• _WHAT YOU ARE ASKED TO DO_
Hunt for the word "Source" across the entries below, copying each line that holds it.
===== STUDY MATERIAL
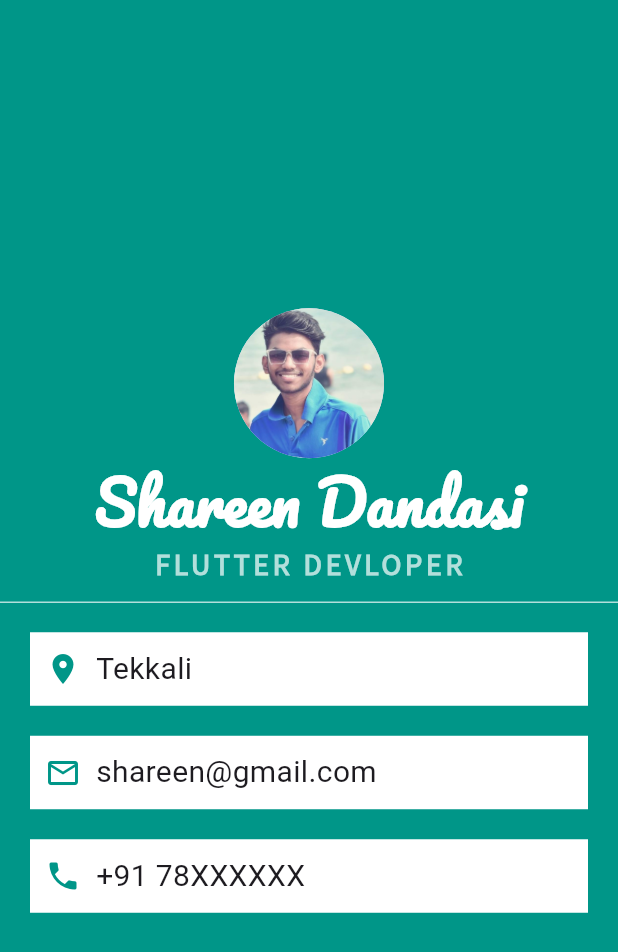
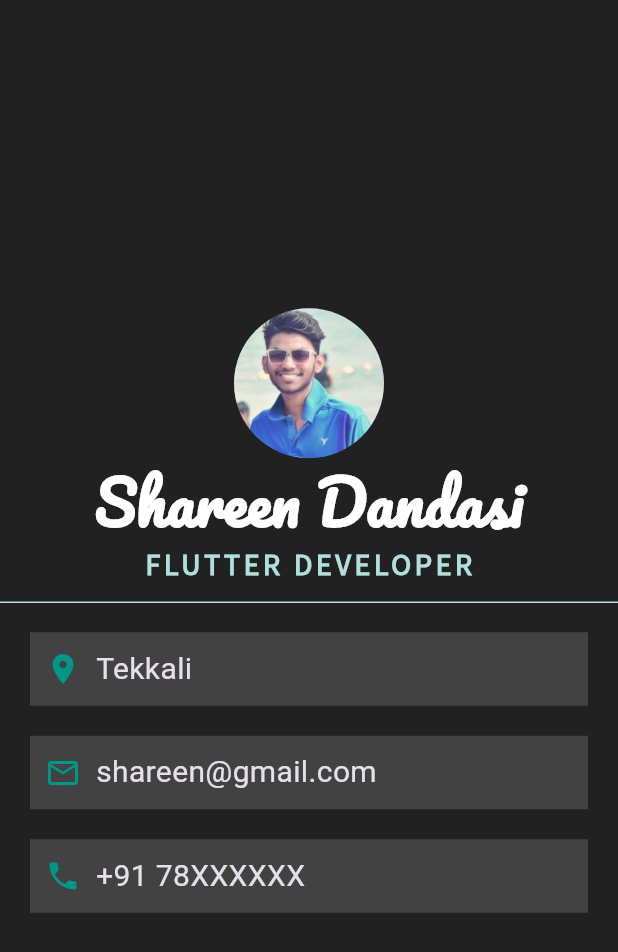
Before and after one commit to codewithsharu/flutter-mi-card, a Flutter app: the screen it shows after launch, on a phone screen of 412 x 824 dp. Shown: the top 952 px of the screen. Run offline on Flutter 3.47's test engine with Material 3 defaults, Android fonts, the phone set to English and light mode, and no system bars.

Commit message:
dark theme

```diff
--- a/lib/main.dart
+++ b/lib/main.dart
@@ -1,19 +1,18 @@
 import 'package:flutter/material.dart';
 
 void main() {
-  runApp(
-      Myapp()
-  );
+  runApp(MyApp());
 }
 
-class Myapp extends StatelessWidget {
-  const Myapp({super.key});
+class MyApp extends StatelessWidget {
+  const MyApp({Key? key}) : super(key: key);
 
   @override
   Widget build(BuildContext context) {
     return MaterialApp(
+      theme: ThemeData.dark(), // Setting dark theme
       home: Scaffold(
-        backgroundColor: Colors.teal,
+        backgroundColor: Colors.grey[900], // Background color for dark theme
         body: SafeArea(
           child: Column(
             mainAxisAlignment: MainAxisAlignment.center,
@@ -22,23 +21,25 @@ class Myapp extends StatelessWidget {
                 radius: 50.0,
                 backgroundImage: AssetImage('images/profile.jpg'),
               ),
-              Text('Shareen Dandasi',style: TextStyle(
+              Text(
+                'Shareen Dandasi',
+                style: TextStyle(
                   fontSize: 40.0,
                   fontWeight: FontWeight.bold,
-                fontFamily:'Pacifico',
+                  fontFamily: 'Pacifico',
                   color: Colors.white,
                 ),
               ),
-
-              Text('FLUTTER DEVLOPER',style: TextStyle(
+              Text(
+                'FLUTTER DEVELOPER',
+                style: TextStyle(
                   fontSize: 20.0,
                   letterSpacing: 2.5,
-                fontFamily:'Source Sans Pro',
+                  fontFamily: 'Source Sans Pro',
                   color: Colors.teal.shade100,
                   fontWeight: FontWeight.bold,
                 ),
               ),
-
               SizedBox(
                 height: 20.0,
                 child: Divider(
@@ -46,9 +47,9 @@ class Myapp extends StatelessWidget {
                 ),
               ),
               Container(
-                margin:EdgeInsets.symmetric(vertical: 10.0,horizontal: 20.0),
+                margin: EdgeInsets.symmetric(vertical: 10.0, horizontal: 20.0),
                 padding: EdgeInsets.all(10.0),
-                color: Colors.white,
+                color: Colors.grey[800], // Adjusted container color for dark theme
                 child: Row(
                   children: [
                     Icon(
@@ -58,19 +59,19 @@ class Myapp extends StatelessWidget {
                     SizedBox(
                       width: 10.0,
                     ),
-                    Text('Tekkali '
-                      ,style: TextStyle(
+                    Text(
+                      'Tekkali',
+                      style: TextStyle(
                         fontSize: 20.0,
-
                       ),
                     )
                   ],
                 ),
               ),
               Container(
-                margin:EdgeInsets.symmetric(vertical: 10.0,horizontal: 20.0),
+                margin: EdgeInsets.symmetric(vertical: 10.0, horizontal: 20.0),
                 padding: EdgeInsets.all(10.0),
-                color: Colors.white,
+                color: Colors.grey[800], // Adjusted container color for dark theme
                 child: Row(
                   children: [
                     Icon(
@@ -80,20 +81,19 @@ class Myapp extends StatelessWidget {
                     SizedBox(
                       width: 10.0,
                     ),
-                    Text('shareen@gmail.com'
-                      ,style: TextStyle(
+                    Text(
+                      'shareen@gmail.com',
+                      style: TextStyle(
                         fontSize: 20.0,
-
                       ),
                     )
                   ],
                 ),
               ),
-
               Container(
-                margin:EdgeInsets.symmetric(vertical: 10.0,horizontal: 20.0),
+                margin: EdgeInsets.symmetric(vertical: 10.0, horizontal: 20.0),
                 padding: EdgeInsets.all(10.0),
-                color: Colors.white,
+                color: Colors.grey[800], // Adjusted container color for dark theme
                 child: Row(
                   children: [
                     Icon(
@@ -103,17 +103,15 @@ class Myapp extends StatelessWidget {
                     SizedBox(
                       width: 10.0,
                     ),
-                    Text('+91 78XXXXXX'
-                      ,style: TextStyle(
+                    Text(
+                      '+91 78XXXXXX',
+                      style: TextStyle(
                         fontSize: 20.0,
-
                       ),
                     )
                   ],
                 ),
               ),
-
-
             ],
           ),
         ),
```
Lines whose indentation alone changed are shown as unchanged.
==========
• _ANSWER TO THIS EXERCISE_
-                fontFamily:'Source Sans Pro',
+                  fontFamily: 'Source Sans Pro',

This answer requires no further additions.